INSTRUCTIONS TO FOLLOW ->
Look through the entries below and show every line containing the word "indices".
____ EXTRACTED INFORMATION
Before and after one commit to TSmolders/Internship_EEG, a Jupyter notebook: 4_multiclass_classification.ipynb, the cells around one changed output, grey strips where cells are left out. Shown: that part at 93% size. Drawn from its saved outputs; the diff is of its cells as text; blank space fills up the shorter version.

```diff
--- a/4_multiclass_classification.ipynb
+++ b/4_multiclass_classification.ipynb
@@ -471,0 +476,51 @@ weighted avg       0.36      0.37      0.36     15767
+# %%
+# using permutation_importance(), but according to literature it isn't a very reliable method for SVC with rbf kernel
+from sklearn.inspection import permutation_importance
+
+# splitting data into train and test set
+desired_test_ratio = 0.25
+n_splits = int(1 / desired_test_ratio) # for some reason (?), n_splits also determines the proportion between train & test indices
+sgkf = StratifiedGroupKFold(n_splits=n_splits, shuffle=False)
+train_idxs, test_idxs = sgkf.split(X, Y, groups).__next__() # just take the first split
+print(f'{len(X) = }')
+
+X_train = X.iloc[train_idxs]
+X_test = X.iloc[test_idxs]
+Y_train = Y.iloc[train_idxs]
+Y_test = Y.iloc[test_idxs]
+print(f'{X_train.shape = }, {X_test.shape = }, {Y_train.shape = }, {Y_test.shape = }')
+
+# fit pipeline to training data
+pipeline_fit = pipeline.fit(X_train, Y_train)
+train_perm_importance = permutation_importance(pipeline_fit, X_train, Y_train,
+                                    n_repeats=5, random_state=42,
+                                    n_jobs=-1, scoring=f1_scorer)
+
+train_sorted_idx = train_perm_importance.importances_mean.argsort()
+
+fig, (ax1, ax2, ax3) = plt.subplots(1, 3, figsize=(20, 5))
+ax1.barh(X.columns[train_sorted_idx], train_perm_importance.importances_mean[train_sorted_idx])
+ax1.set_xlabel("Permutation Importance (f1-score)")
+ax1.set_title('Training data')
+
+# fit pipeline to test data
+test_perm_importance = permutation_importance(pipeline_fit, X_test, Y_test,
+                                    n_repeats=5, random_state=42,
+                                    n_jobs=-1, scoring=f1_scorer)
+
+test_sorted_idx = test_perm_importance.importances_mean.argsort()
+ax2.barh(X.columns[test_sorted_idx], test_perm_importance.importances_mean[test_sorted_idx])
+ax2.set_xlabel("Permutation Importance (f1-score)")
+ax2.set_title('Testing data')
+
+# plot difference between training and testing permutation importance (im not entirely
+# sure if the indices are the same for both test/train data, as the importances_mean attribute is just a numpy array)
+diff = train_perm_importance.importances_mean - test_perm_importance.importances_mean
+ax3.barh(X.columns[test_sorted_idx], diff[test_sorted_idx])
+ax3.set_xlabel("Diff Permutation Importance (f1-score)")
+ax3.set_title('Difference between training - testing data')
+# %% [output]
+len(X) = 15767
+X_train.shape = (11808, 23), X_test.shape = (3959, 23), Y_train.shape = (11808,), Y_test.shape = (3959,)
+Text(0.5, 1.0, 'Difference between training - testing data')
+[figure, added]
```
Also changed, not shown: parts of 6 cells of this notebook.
________
____ EXTRACTED INFORMATION
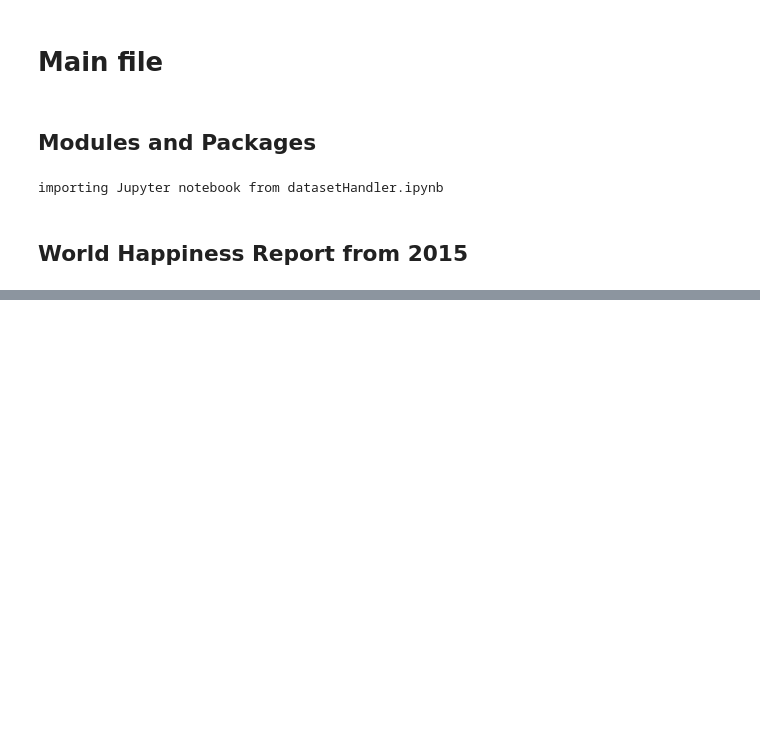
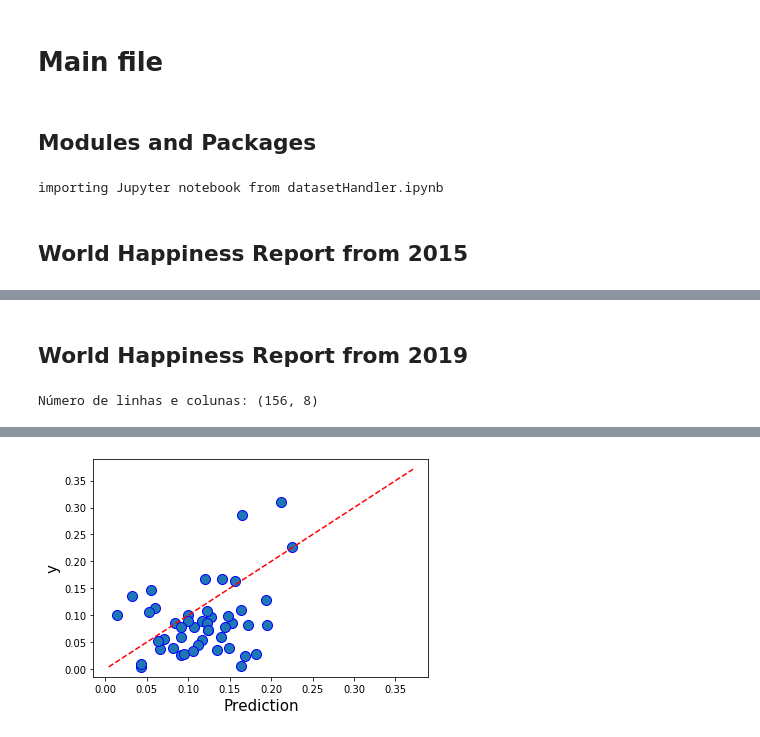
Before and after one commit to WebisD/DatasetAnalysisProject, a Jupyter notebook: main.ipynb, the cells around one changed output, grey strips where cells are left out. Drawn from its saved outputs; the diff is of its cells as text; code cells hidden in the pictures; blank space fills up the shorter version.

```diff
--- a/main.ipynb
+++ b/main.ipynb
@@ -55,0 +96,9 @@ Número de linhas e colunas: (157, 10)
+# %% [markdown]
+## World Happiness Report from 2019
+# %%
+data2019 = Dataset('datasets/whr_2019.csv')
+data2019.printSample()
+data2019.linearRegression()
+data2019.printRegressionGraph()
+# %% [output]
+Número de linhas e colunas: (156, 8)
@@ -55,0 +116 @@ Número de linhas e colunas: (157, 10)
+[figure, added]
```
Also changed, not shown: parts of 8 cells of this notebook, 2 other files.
________
____ EXTRACTED INFORMATION
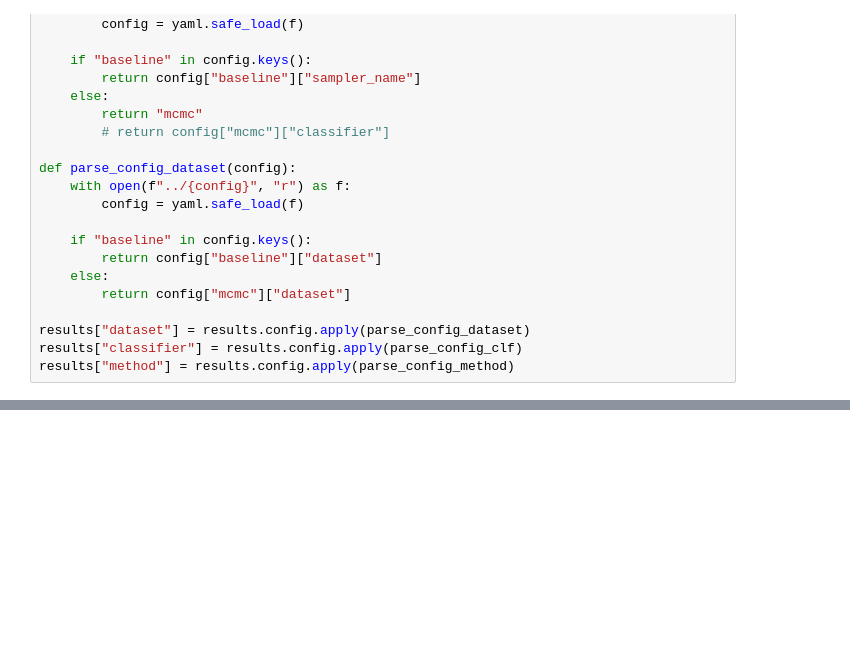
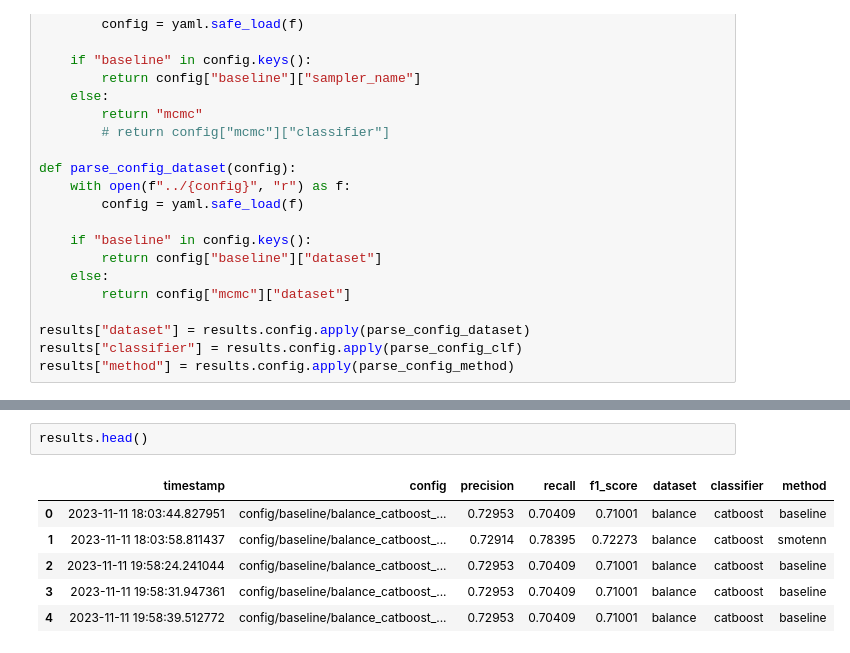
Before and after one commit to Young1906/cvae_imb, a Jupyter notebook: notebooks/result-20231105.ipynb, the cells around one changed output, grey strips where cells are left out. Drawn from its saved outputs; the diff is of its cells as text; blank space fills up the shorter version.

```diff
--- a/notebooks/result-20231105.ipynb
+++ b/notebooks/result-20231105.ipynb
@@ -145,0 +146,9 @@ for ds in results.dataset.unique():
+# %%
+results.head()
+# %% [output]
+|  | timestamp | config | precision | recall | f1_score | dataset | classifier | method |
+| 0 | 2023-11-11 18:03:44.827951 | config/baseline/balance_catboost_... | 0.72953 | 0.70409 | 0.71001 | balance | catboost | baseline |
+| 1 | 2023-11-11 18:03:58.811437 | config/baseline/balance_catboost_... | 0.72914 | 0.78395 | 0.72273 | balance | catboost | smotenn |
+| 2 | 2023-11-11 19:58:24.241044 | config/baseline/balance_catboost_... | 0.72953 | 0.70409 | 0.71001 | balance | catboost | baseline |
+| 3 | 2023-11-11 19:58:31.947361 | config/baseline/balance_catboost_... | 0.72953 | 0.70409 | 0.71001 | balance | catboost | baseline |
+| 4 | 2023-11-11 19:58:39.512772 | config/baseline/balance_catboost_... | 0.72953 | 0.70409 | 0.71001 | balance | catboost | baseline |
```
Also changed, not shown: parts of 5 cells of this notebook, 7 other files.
________
EXPECTED ANSWER ->
+n_splits = int(1 / desired_test_ratio) # for some reason (?), n_splits also determines the proportion between train & test indices
+# sure if the indices are the same for both test/train data, as the importances_mean attribute is just a numpy array)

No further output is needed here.